Edit difference data:
*****

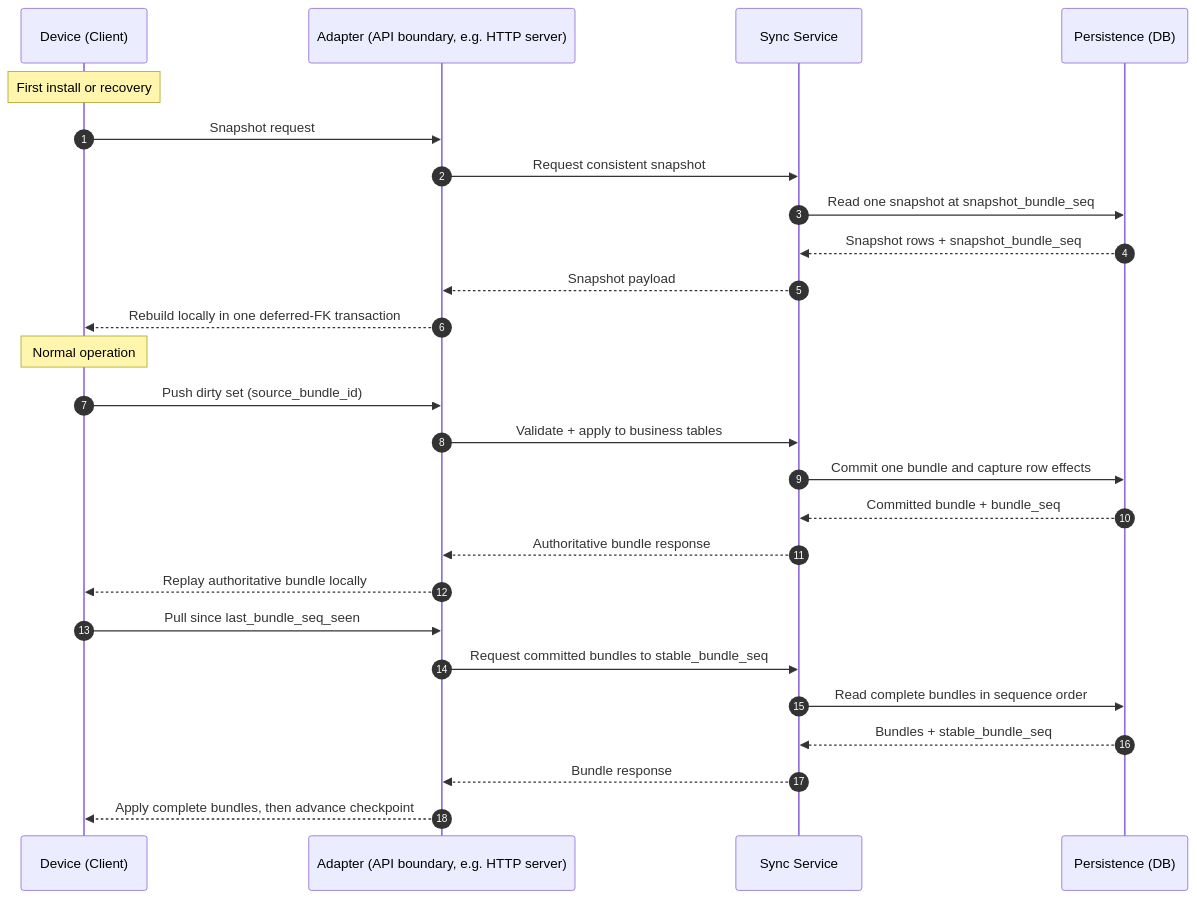
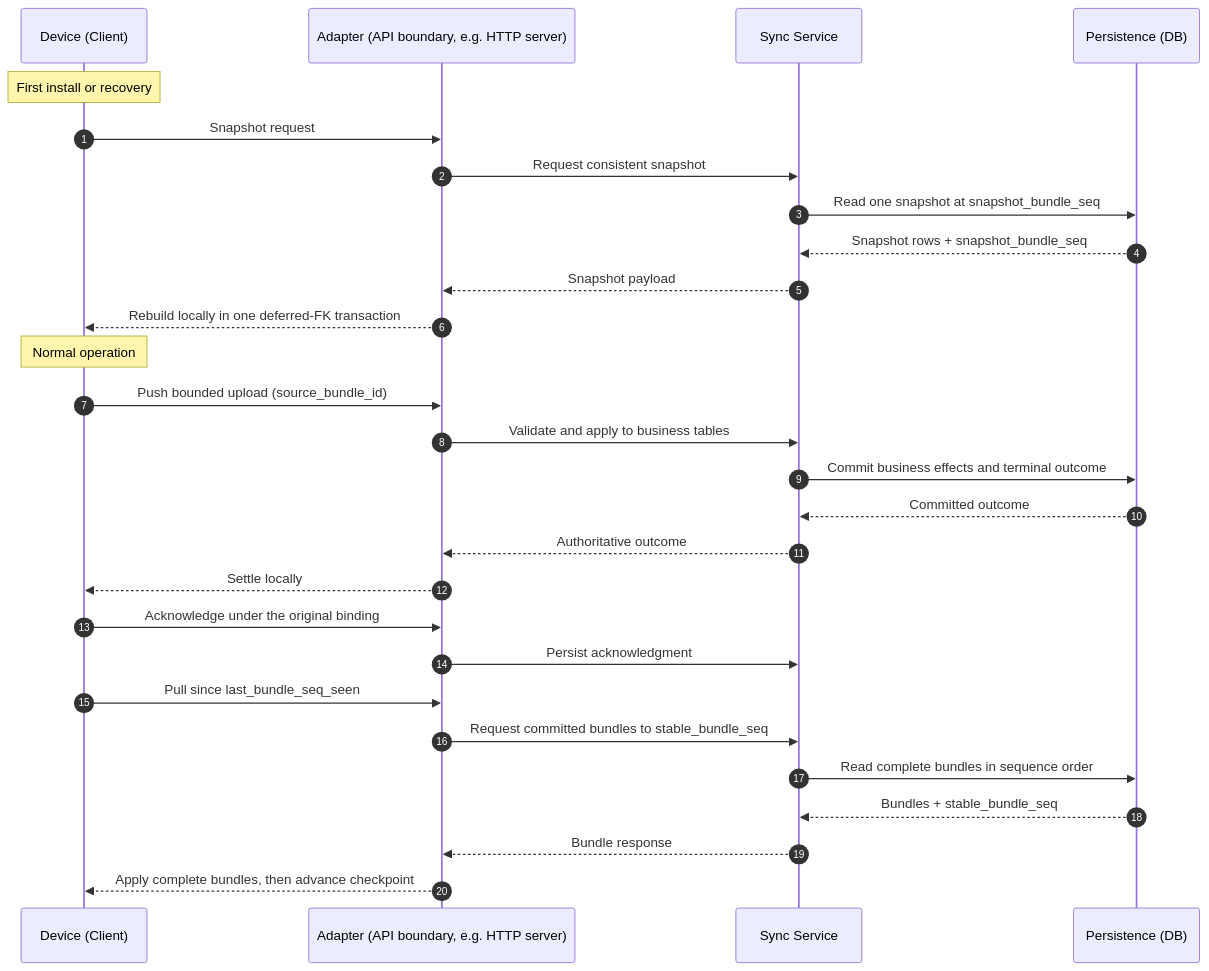
One commit to mobiletoly/go-oversync changed the diagram in docs/documentation/core-concepts.md. Above: the diagram before and after it, drawn with Mermaid. The commit also changed other lines of this file and 722 other files, not shown here.

Commit message:
add schema migration support, bounded sync and v0.5.0 qualification

````diff
--- a/docs/documentation/core-concepts.md
+++ b/docs/documentation/core-concepts.md
@@ -82,31 +82,33 @@
 ```mermaid
 sequenceDiagram
   autonumber
   participant D as Device (Client)
   participant A as Adapter (API boundary, e.g. HTTP server)
   participant S as Sync Service
   participant P as Persistence (DB)
 
   Note over D: First install or recovery
   D->>A: Snapshot request
   A->>S: Request consistent snapshot
   S->>P: Read one snapshot at snapshot_bundle_seq
   P-->>S: Snapshot rows + snapshot_bundle_seq
   S-->>A: Snapshot payload
   A-->>D: Rebuild locally in one deferred-FK transaction
 
   Note over D: Normal operation
-  D->>A: Push dirty set (source_bundle_id)
-  A->>S: Validate + apply to business tables
-  S->>P: Commit one bundle and capture row effects
-  P-->>S: Committed bundle + bundle_seq
-  S-->>A: Authoritative bundle response
-  A-->>D: Replay authoritative bundle locally
+  D->>A: Push bounded upload (source_bundle_id)
+  A->>S: Validate and apply to business tables
+  S->>P: Commit business effects and terminal outcome
+  P-->>S: Committed outcome
+  S-->>A: Authoritative outcome
+  A-->>D: Settle locally
+  D->>A: Acknowledge under the original binding
+  A->>S: Persist acknowledgment
 
   D->>A: Pull since last_bundle_seq_seen
   A->>S: Request committed bundles to stable_bundle_seq
   S->>P: Read complete bundles in sequence order
   P-->>S: Bundles + stable_bundle_seq
   S-->>A: Bundle response
   A-->>D: Apply complete bundles, then advance checkpoint
 ```
````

*****

◆ **WORK ITEM**:
Your task is to write out, exactly, the line that contains "dirty set (source_bundle_id)" and each line after it to the end of the data, with no other lines.

◆ **EXERCISE RESPONSE**:
-  D->>A: Push dirty set (source_bundle_id)
-  A->>S: Validate + apply to business tables
-  S->>P: Commit one bundle and capture row effects
-  P-->>S: Committed bundle + bundle_seq
-  S-->>A: Authoritative bundle response
-  A-->>D: Replay authoritative bundle locally
+  D->>A: Push bounded upload (source_bundle_id)
+  A->>S: Validate and apply to business tables
+  S->>P: Commit business effects and terminal outcome
+  P-->>S: Committed outcome
+  S-->>A: Authoritative outcome
+  A-->>D: Settle locally
+  D->>A: Acknowledge under the original binding
+  A->>S: Persist acknowledgment
 
   D->>A: Pull since last_bundle_seq_seen
   A->>S: Request committed bundles to stable_bundle_seq
   S->>P: Read complete bundles in sequence order
   P-->>S: Bundles + stable_bundle_seq
   S-->>A: Bundle response
   A-->>D: Apply complete bundles, then advance checkpoint
 ```
````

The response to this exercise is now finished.